Do you know what I really hate? People who do a really bad job working for the government, and then retire to high paying jobs and six-figure book deals. Today, of course, I’m speaking of Timothy Geithner and his book, Stress Test. Now sure: Geithner isn’t the worst guy in the world. In fact, I think he was the perfect Treasury Secretary for Obama: basically a Bush kind of guy who is very concerned about the global economy. But he doesn’t care about it because instability actually kills people. He cares about it because millionaire bankers might not get their yearly bonuses.
In the 1950s, they said, “What’s good for GM is good for America.” Well, that wasn’t true, but it was a hell of a lot more true than what they say today, “What’s good for Goldman Sachs is good for America. Because at least what was good for GM was not generally bad for America. Despite the repugnant “Progress” commercials that Goldman Sachs is flooding the world with, in generally what is good for them is bad for America. And by “America” I mean the people.
Aside from Geithner spending what is apparently hundreds of pages showing that it wasn’t just the banks who were stress tested, he makes some economic arguments. He was very big for bailing out the banks, because, hey, each tear a millionaire sheds causes an angel to burst into flames. But when it came to things that would help the regular economy—you know, places you shop; places you work—he didn’t really care. Now Geithner claims he was not against stimulus. “I was not an austerian.” But as Paul Krugman pointed out this morning, three years ago when the heroic Christina Romer pressed the White House for more stimulus, Geithner snapped. “Stimulus, he told Romer, was ‘sugar,’ and its effect was fleeting. The administration, he urged, needed to focus on long-term economic growth, and the first step was reining in the debt.” Sounds like he was very much an austerian. And, not to put too fine a point on it:
But it is more than that. Geithner argues that the administration was right to bail out the banks while just letting homeowners suffer and allow a foreclosure crisis. His reasoning is that doing that wouldn’t have really helped the economy. “The economy” is Geithner speak for the millionaire bankers who invite him to parties and hire him for high paid jobs like president of Warburg Pincus. But it looks even worse than that.
Two economists—Atif Mian and Amir Sufi—have looked at his economics, Why Tim Geithner Is Wrong on Homeowner Debt Relief. Geithner wrote, “We did not believe, though we looked at this question over and over, that a much larger program focused directly on housing could have a material impact on the broader economy… it would have increased annual personal consumption by just 0.1 to 0.2 percent” So it wasn’t worth doing. Mian and Sufi’s article is a little technical, but they find a number of problems with Geithner’s assumptions. First, there is this thing called the marginal propensity to consume (MPC). This is how much less you will spend if the value of your house goes down. There is a vast amount of research on this and the number comes out to be between 5% and 10%. Geithner assumed 2%—less than half the lower limit! What is that I smell? A rat, perhaps?

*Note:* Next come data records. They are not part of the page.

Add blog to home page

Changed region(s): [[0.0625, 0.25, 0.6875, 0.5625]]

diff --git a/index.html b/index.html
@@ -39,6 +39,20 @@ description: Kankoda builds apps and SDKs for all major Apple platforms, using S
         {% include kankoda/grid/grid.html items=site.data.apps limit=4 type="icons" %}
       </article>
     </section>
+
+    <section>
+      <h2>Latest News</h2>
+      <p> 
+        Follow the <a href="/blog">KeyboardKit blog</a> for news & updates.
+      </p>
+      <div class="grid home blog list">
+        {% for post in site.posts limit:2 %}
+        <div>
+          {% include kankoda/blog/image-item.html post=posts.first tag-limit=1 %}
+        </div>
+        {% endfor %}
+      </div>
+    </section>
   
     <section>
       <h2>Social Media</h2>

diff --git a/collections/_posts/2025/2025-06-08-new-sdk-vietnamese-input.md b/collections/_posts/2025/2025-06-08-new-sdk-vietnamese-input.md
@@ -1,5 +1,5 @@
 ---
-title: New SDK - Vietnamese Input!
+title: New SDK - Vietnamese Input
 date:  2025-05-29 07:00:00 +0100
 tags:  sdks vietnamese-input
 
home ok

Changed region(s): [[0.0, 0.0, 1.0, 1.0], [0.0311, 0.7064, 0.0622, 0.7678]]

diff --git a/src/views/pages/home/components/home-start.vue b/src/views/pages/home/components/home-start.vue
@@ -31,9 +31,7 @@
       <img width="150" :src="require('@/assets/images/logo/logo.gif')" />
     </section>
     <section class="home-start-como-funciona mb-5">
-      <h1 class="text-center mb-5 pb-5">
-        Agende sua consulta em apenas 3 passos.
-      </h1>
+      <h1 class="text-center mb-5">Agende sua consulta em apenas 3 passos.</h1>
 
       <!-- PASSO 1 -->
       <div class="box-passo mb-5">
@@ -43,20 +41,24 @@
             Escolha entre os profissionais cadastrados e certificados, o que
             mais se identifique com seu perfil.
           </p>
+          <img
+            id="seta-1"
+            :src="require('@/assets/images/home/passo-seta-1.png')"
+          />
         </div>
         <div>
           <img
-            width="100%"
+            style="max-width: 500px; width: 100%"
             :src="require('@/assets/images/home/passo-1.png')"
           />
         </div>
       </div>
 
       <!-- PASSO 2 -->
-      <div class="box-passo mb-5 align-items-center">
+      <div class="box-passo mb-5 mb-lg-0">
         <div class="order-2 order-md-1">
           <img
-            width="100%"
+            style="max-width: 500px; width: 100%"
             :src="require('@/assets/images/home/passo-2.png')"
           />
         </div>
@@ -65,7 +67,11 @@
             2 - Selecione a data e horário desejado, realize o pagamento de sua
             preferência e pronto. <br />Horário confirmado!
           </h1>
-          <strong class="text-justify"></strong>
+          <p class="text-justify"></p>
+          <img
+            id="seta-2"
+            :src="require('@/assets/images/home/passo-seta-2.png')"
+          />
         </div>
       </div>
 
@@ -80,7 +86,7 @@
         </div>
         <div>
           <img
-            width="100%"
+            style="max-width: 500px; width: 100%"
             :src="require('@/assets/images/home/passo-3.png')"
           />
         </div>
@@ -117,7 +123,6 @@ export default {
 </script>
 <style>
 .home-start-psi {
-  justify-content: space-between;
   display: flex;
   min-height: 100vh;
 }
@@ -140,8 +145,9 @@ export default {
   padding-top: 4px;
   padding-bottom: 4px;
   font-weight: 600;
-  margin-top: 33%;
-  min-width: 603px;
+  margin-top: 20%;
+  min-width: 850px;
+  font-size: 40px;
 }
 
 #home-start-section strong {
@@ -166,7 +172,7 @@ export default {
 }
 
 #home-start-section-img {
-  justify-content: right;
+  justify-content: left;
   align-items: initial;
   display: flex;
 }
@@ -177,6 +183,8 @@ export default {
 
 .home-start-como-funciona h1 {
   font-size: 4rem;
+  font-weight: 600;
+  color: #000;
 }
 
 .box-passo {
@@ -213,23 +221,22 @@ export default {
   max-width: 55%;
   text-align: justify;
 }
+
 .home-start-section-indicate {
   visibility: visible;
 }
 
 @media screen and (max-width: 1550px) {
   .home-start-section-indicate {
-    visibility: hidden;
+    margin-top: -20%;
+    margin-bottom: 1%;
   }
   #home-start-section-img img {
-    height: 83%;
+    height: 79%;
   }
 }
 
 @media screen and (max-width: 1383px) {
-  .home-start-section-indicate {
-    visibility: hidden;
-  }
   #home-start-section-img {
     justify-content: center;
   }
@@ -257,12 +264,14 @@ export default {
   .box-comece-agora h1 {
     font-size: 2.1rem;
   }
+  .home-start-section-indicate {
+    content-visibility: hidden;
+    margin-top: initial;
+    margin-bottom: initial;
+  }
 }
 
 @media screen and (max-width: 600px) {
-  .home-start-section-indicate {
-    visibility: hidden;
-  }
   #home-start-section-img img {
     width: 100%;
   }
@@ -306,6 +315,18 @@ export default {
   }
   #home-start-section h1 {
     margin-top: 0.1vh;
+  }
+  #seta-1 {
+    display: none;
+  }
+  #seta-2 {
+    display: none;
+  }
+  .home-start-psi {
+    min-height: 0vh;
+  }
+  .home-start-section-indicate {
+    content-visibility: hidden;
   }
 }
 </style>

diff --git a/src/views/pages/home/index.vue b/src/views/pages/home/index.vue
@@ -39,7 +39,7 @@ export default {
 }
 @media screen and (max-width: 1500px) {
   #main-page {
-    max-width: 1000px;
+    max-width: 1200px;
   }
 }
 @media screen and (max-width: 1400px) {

Mian and Sufi then go on to do the calculation correctly and find that the actual number would have been ten times higher. And remember: this is just the direct effect. Their article gets into some other details that I’m not that interested in. But let’s assume their base number of 1.3% increase in GDP from mortgage forgiveness. We usually multiply any direct number by 1.5 because spending spreads through the economy. So that’s a 2.0% increase in GDP. Roughly one and half million jobs are created for every 1% increase in GDP. So this program that Timothy Geithner thought wasn’t worth doing would have created three million jobs.
But even if Geithner’s 0.2% number had been right, it still would have represented a half million jobs. But the truth is that Geithner was, is, and always will be focused on debt. Because that’s what’s in the interests of the rentier class that he represented and now is officially part of as the president of Warburg Pincus. Not to put too fine a point on it:
He should be chased out of the country, not held up as our savior.